Records from a collection:
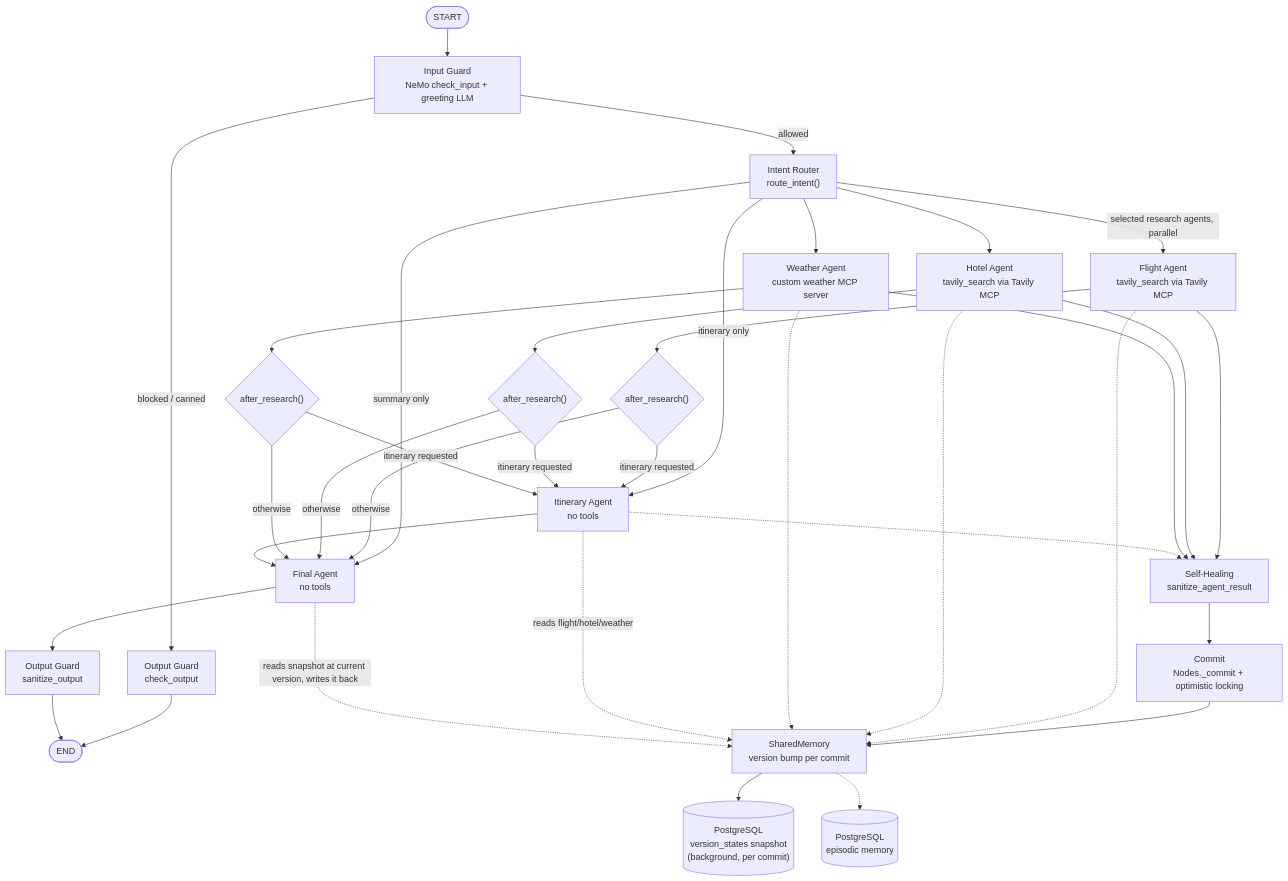
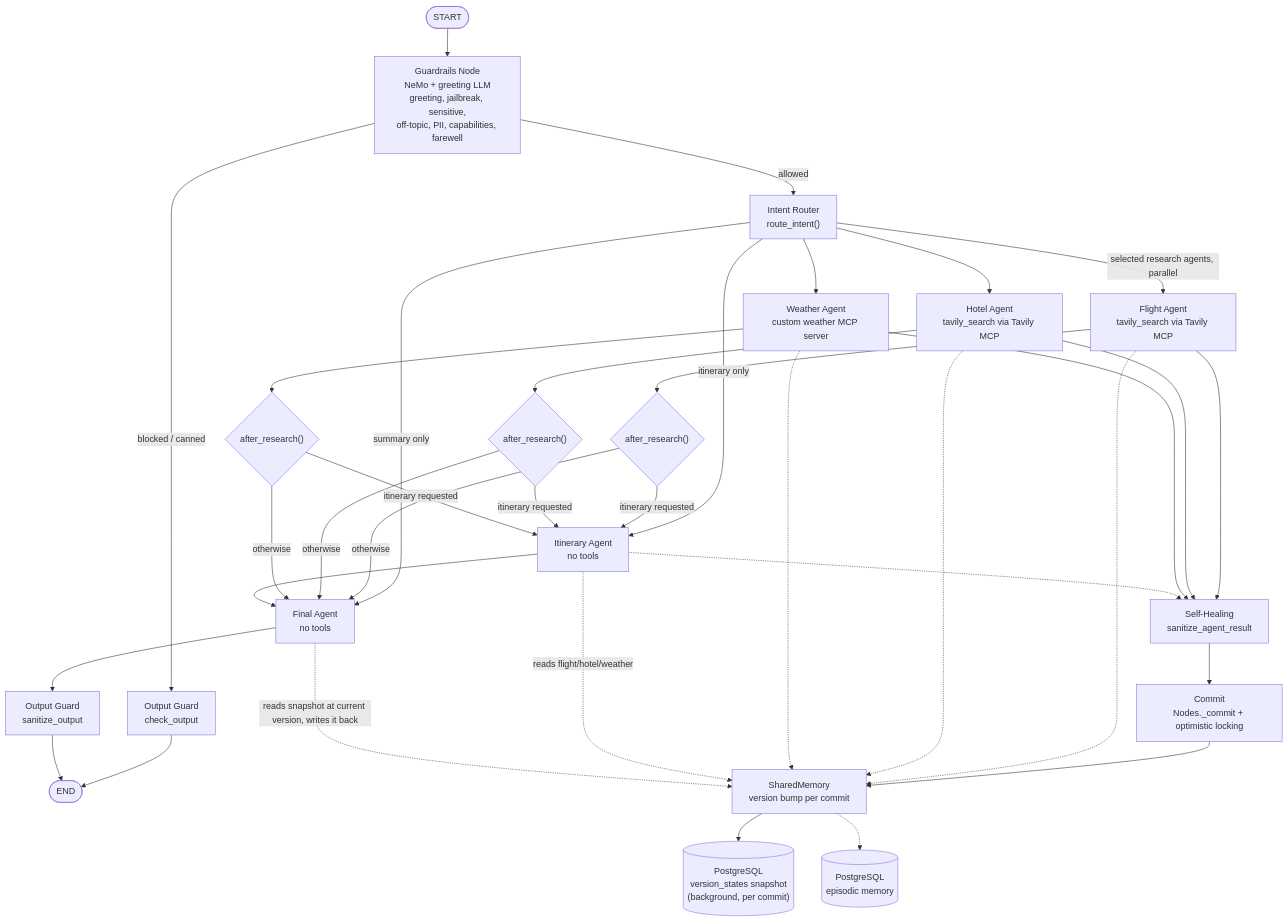
The second of 2 diagrams in README.md (mohamed2012004/Travel-Mate-AI), drawn with Mermaid before and after one commit. The commit also changed other lines of this file, not shown here.

Commit message:
feat(guardrails): update NeMo Guardrails description and consolidate input/output handling in README

````diff
--- a/README.md
+++ b/README.md
@@ -98,41 +79,41 @@
 ```mermaid
 flowchart TD
-    START([START]) --> INGUARD["Input Guard<br/>NeMo check_input + greeting LLM"]
-    INGUARD -->|blocked / canned| OUTGUARD["Output Guard<br/>check_output"]
-    INGUARD -->|allowed| Router["Intent Router<br/>route_intent()"]
+    START([START]) --> GUARD["Guardrails Node<br/>NeMo + greeting LLM<br/>greeting, jailbreak, sensitive,<br/>off-topic, PII, capabilities, farewell"]
+    GUARD -->|blocked / canned| OUTGUARD["Output Guard<br/>check_output"]
+    GUARD -->|allowed| Router["Intent Router<br/>route_intent()"]
     OUTGUARD --> END([END])
     Router -->|selected research agents, parallel| Flight["Flight Agent<br/>tavily_search via Tavily MCP"]
     Router --> Hotel["Hotel Agent<br/>tavily_search via Tavily MCP"]
     Router --> Weather["Weather Agent<br/>custom weather MCP server"]
     Router -->|itinerary only| Itinerary["Itinerary Agent<br/>no tools"]
     Router -->|summary only| Final["Final Agent<br/>no tools"]
 
     Flight --> SH["Self-Healing<br/>sanitize_agent_result"]
     Hotel --> SH
     Weather --> SH
     SH --> Commit["Commit<br/>Nodes._commit + optimistic locking"]
     Commit --> SM["SharedMemory<br/>version bump per commit"]
     SM --> VersDB[("PostgreSQL<br/>version_states snapshot<br/>(background, per commit)")]
     Itinerary -.-> SH
 
     Flight --> After1{"after_research()"}
     Hotel --> After2{"after_research()"}
     Weather --> After3{"after_research()"}
     After1 -->|itinerary requested| Itinerary
     After2 -->|itinerary requested| Itinerary
     After3 -->|itinerary requested| Itinerary
     After1 -->|otherwise| Final
     After2 -->|otherwise| Final
     After3 -->|otherwise| Final
 
     Itinerary --> Final
     Final --> OUTGUARD2["Output Guard<br/>sanitize_output"]
     OUTGUARD2 --> END
 
     Flight -.-> SM
     Hotel -.-> SM
     Weather -.-> SM
     Itinerary -.->|reads flight/hotel/weather| SM
     Final -.->|reads snapshot at current version, writes it back| SM
     SM -.-> PG[("PostgreSQL<br/>episodic memory")]
 ```
````
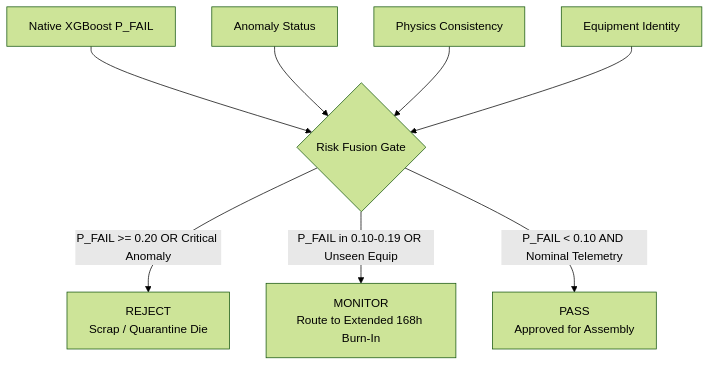
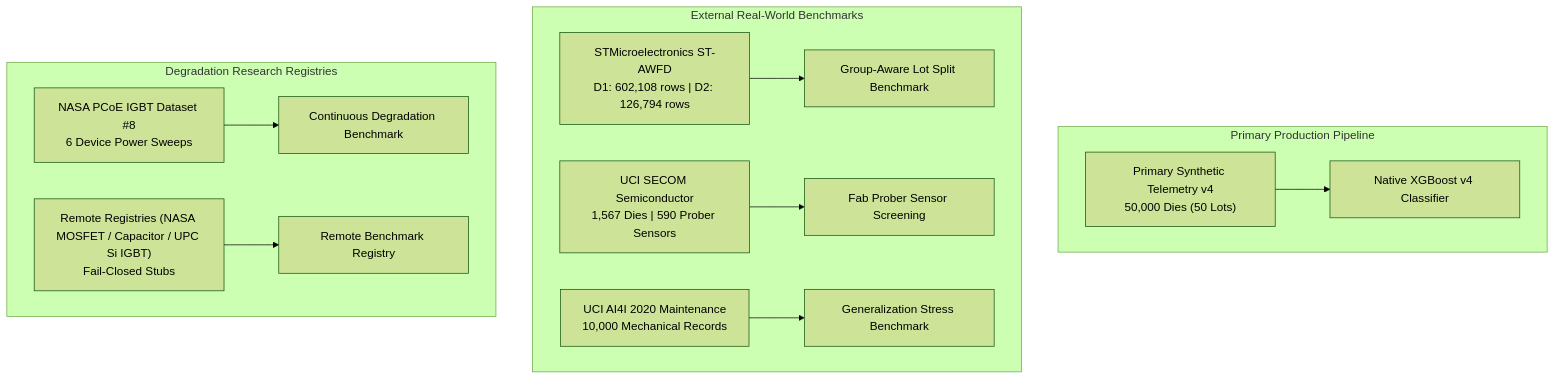
The third of 3 diagrams in README.md (umeshpandeysh/predicta-26), drawn with Mermaid (forest theme) before and after one commit. The commit also changed other lines of this file, not shown here.

Commit message:
docs: redesign README.md for SIH PS-170 with judge-first architecture, dataset coverage ecosystem, and engineering rigor

````diff
--- a/README.md
+++ b/README.md
@@ -302,11 +262,17 @@
 ```mermaid
 flowchart TD
-    A[Native XGBoost P_FAIL] --> G{Risk Fusion Gate}
-    B[Anomaly Status] --> G
-    C[Physics Consistency] --> G
-    D[Equipment Identity] --> G
+    subgraph PRODUCTION ["Primary Production Pipeline"]
+        A["Primary Synthetic Telemetry v4<br/>50,000 Dies (50 Lots)"] --> B[Native XGBoost v4 Classifier]
+    end
 
-    G -->|P_FAIL >= 0.20 OR Critical Anomaly| H[REJECT<br/>Scrap / Quarantine Die]
-    G -->|P_FAIL in 0.10-0.19 OR Unseen Equip| I[MONITOR<br/>Route to Extended 168h Burn-In]
-    G -->|P_FAIL < 0.10 AND Nominal Telemetry| J[PASS<br/>Approved for Assembly]
+    subgraph EXTERNAL ["External Real-World Benchmarks"]
+        C["STMicroelectronics ST-AWFD<br/>D1: 602,108 rows | D2: 126,794 rows"] --> D[Group-Aware Lot Split Benchmark]
+        E["UCI SECOM Semiconductor<br/>1,567 Dies | 590 Prober Sensors"] --> F[Fab Prober Sensor Screening]
+        G["UCI AI4I 2020 Maintenance<br/>10,000 Mechanical Records"] --> H[Generalization Stress Benchmark]
+    end
+
+    subgraph RESEARCH ["Degradation Research Registries"]
+        I["NASA PCoE IGBT Dataset #8<br/>6 Device Power Sweeps"] --> J[Continuous Degradation Benchmark]
+        K["Remote Registries (NASA MOSFET / Capacitor / UPC Si IGBT)<br/>Fail-Closed Stubs"] --> L[Remote Benchmark Registry]
+    end
 ```
````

### [WHAT THE TASK ASKS]
Repeat the records above exactly, leaving out any pictures they contain.

### [WRITTEN SOLUTION]
The second of 2 diagrams in README.md (mohamed2012004/Travel-Mate-AI), drawn with Mermaid before and after one commit. The commit also changed other lines of this file, not shown here.

Commit message:
feat(guardrails): update NeMo Guardrails description and consolidate input/output handling in README

````diff
--- a/README.md
+++ b/README.md
@@ -98,41 +79,41 @@
 ```mermaid
 flowchart TD
-    START([START]) --> INGUARD["Input Guard<br/>NeMo check_input + greeting LLM"]
-    INGUARD -->|blocked / canned| OUTGUARD["Output Guard<br/>check_output"]
-    INGUARD -->|allowed| Router["Intent Router<br/>route_intent()"]
+    START([START]) --> GUARD["Guardrails Node<br/>NeMo + greeting LLM<br/>greeting, jailbreak, sensitive,<br/>off-topic, PII, capabilities, farewell"]
+    GUARD -->|blocked / canned| OUTGUARD["Output Guard<br/>check_output"]
+    GUARD -->|allowed| Router["Intent Router<br/>route_intent()"]
     OUTGUARD --> END([END])
     Router -->|selected research agents, parallel| Flight["Flight Agent<br/>tavily_search via Tavily MCP"]
     Router --> Hotel["Hotel Agent<br/>tavily_search via Tavily MCP"]
     Router --> Weather["Weather Agent<br/>custom weather MCP server"]
     Router -->|itinerary only| Itinerary["Itinerary Agent<br/>no tools"]
     Router -->|summary only| Final["Final Agent<br/>no tools"]
 
     Flight --> SH["Self-Healing<br/>sanitize_agent_result"]
     Hotel --> SH
     Weather --> SH
     SH --> Commit["Commit<br/>Nodes._commit + optimistic locking"]
     Commit --> SM["SharedMemory<br/>version bump per commit"]
     SM --> VersDB[("PostgreSQL<br/>version_states snapshot<br/>(background, per commit)")]
     Itinerary -.-> SH
 
     Flight --> After1{"after_research()"}
     Hotel --> After2{"after_research()"}
     Weather --> After3{"after_research()"}
     After1 -->|itinerary requested| Itinerary
     After2 -->|itinerary requested| Itinerary
     After3 -->|itinerary requested| Itinerary
     After1 -->|otherwise| Final
     After2 -->|otherwise| Final
     After3 -->|otherwise| Final
 
     Itinerary --> Final
     Final --> OUTGUARD2["Output Guard<br/>sanitize_output"]
     OUTGUARD2 --> END
 
     Flight -.-> SM
     Hotel -.-> SM
     Weather -.-> SM
     Itinerary -.->|reads flight/hotel/weather| SM
     Final -.->|reads snapshot at current version, writes it back| SM
     SM -.-> PG[("PostgreSQL<br/>episodic memory")]
 ```
````
The third of 3 diagrams in README.md (umeshpandeysh/predicta-26), drawn with Mermaid (forest theme) before and after one commit. The commit also changed other lines of this file, not shown here.

Commit message:
docs: redesign README.md for SIH PS-170 with judge-first architecture, dataset coverage ecosystem, and engineering rigor

````diff
--- a/README.md
+++ b/README.md
@@ -302,11 +262,17 @@
 ```mermaid
 flowchart TD
-    A[Native XGBoost P_FAIL] --> G{Risk Fusion Gate}
-    B[Anomaly Status] --> G
-    C[Physics Consistency] --> G
-    D[Equipment Identity] --> G
+    subgraph PRODUCTION ["Primary Production Pipeline"]
+        A["Primary Synthetic Telemetry v4<br/>50,000 Dies (50 Lots)"] --> B[Native XGBoost v4 Classifier]
+    end
 
-    G -->|P_FAIL >= 0.20 OR Critical Anomaly| H[REJECT<br/>Scrap / Quarantine Die]
-    G -->|P_FAIL in 0.10-0.19 OR Unseen Equip| I[MONITOR<br/>Route to Extended 168h Burn-In]
-    G -->|P_FAIL < 0.10 AND Nominal Telemetry| J[PASS<br/>Approved for Assembly]
+    subgraph EXTERNAL ["External Real-World Benchmarks"]
+        C["STMicroelectronics ST-AWFD<br/>D1: 602,108 rows | D2: 126,794 rows"] --> D[Group-Aware Lot Split Benchmark]
+        E["UCI SECOM Semiconductor<br/>1,567 Dies | 590 Prober Sensors"] --> F[Fab Prober Sensor Screening]
+        G["UCI AI4I 2020 Maintenance<br/>10,000 Mechanical Records"] --> H[Generalization Stress Benchmark]
+    end
+
+    subgraph RESEARCH ["Degradation Research Registries"]
+        I["NASA PCoE IGBT Dataset #8<br/>6 Device Power Sweeps"] --> J[Continuous Degradation Benchmark]
+        K["Remote Registries (NASA MOSFET / Capacitor / UPC Si IGBT)<br/>Fail-Closed Stubs"] --> L[Remote Benchmark Registry]
+    end
 ```
````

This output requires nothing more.